I think having many models for doing these kinds of things is helpful. Feel free to steal and remix or whatever helps you.
My teaching partner and I have done this now for the last two years. While it was a bit scary the first time, it has turned out to be something I look forward to at the end of the year. Being vulnerable is difficult, but I think that the message to my students is that I care what they think, they are important, and that they have a voice when it comes to their own learning. We actually have the students give feedback at the end of the second quarter. This helps us to build a stronger classroom community by touching base with students who might not feel so successful. I love that you published the results! Such courageous teaching. Your students are lucky to have such a caring teacher.
I think your point about giving voice to students is important, and they need opportunities for that. Thank you for the kind words.
Kevin, thank you so much for sharing your work. I just emailed your blog to all my teachers.
What a fabulous way to learn from students, strengthen relational trust and communicate to students that their voice is valued.
Love your work.
I would want my own son/daughter in your class, Mr. Hodgson.
Kathy- Assistant Principal
Melton West PS Australia

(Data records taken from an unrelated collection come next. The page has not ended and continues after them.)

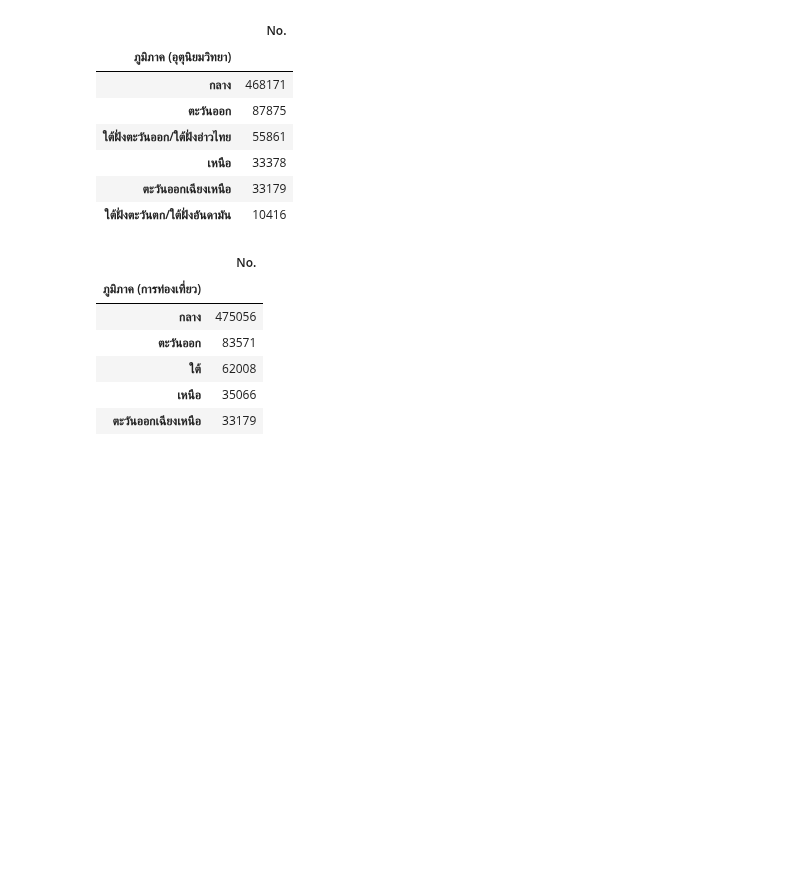
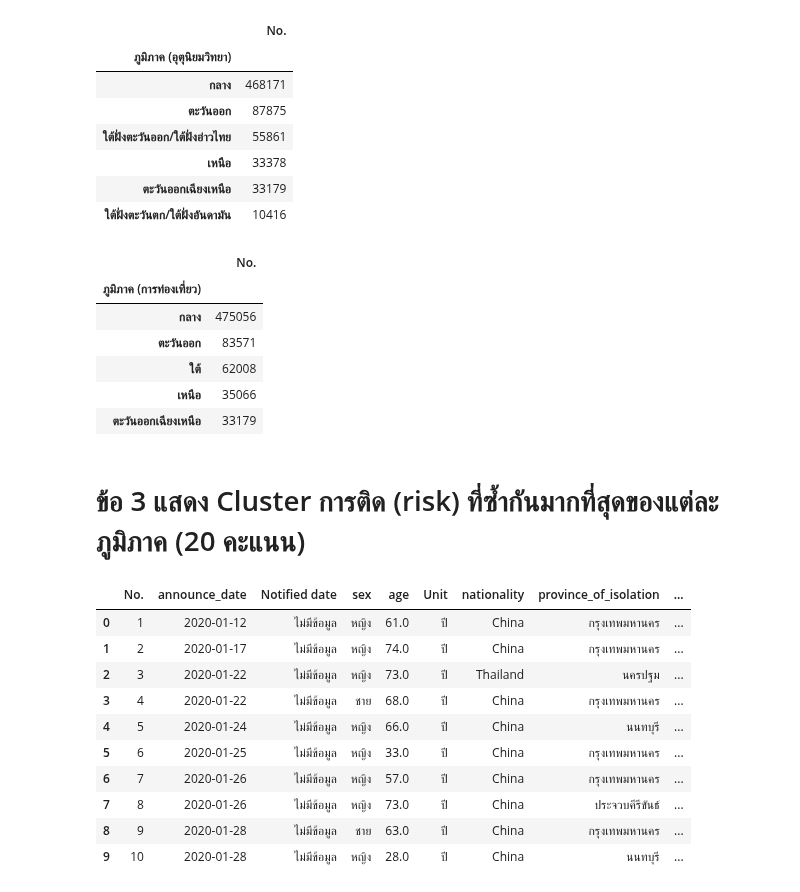
Before and after one commit to kittikhun62/data_viz_2022, a Jupyter notebook: BasicPython&DataViz_midterm2022.ipynb, the cells around one changed output. Saved outputs shown, nothing was run; the diff lists cells and outputs as text; code cells hidden in the pictures; blank space fills up the shorter version.

```diff
--- a/BasicPython&DataViz_midterm2022.ipynb
+++ b/BasicPython&DataViz_midterm2022.ipynb
@@ -567,3 +530,19 @@ merge_covid_table.groupby('ภูมิภาค (การท่องเที
 | ใต้ | 62008 |
 | เหนือ | 35066 |
 | ตะวันออกเฉียงเหนือ | 33179 |
+# %% [markdown]
+# ข้อ 3 แสดง Cluster การติด (risk) ที่ซ้ำกันมากที่สุดของแต่ละภูมิภาค (20 คะแนน)
+# %%
+merge_covid_table.head(10)
+# %% [output]
+|  | No. | announce_date | Notified date | sex | age | Unit | nationality | province_of_isolation | ... |
+| 0 | 1 | 2020-01-12 | ไม่มีข้อมูล | หญิง | 61.0 | ปี | China | กรุงเทพมหานคร | ... |
+| 1 | 2 | 2020-01-17 | ไม่มีข้อมูล | หญิง | 74.0 | ปี | China | กรุงเทพมหานคร | ... |
+| 2 | 3 | 2020-01-22 | ไม่มีข้อมูล | หญิง | 73.0 | ปี | Thailand | นครปฐม | ... |
+| 3 | 4 | 2020-01-22 | ไม่มีข้อมูล | ชาย | 68.0 | ปี | China | กรุงเทพมหานคร | ... |
+| 4 | 5 | 2020-01-24 | ไม่มีข้อมูล | หญิง | 66.0 | ปี | China | นนทบุรี | ... |
+| 5 | 6 | 2020-01-25 | ไม่มีข้อมูล | หญิง | 33.0 | ปี | China | กรุงเทพมหานคร | ... |
+| 6 | 7 | 2020-01-26 | ไม่มีข้อมูล | หญิง | 57.0 | ปี | China | กรุงเทพมหานคร | ... |
+| 7 | 8 | 2020-01-26 | ไม่มีข้อมูล | หญิง | 73.0 | ปี | China | ประจวบคีรีขันธ์ | ... |
+| 8 | 9 | 2020-01-28 | ไม่มีข้อมูล | ชาย | 63.0 | ปี | China | กรุงเทพมหานคร | ... |
+| 9 | 10 | 2020-01-28 | ไม่มีข้อมูล | หญิง | 28.0 | ปี | China | นนทบุรี | ... |
```
Also changed, not shown: parts of 34 cells of this notebook.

I think it can be a little nerve-wracking to put yourself out there and make yourself vulnerable to student feedback, but I find that most kids will be very mature about it because they feel that their feedback is wanted and valued. A+ for you!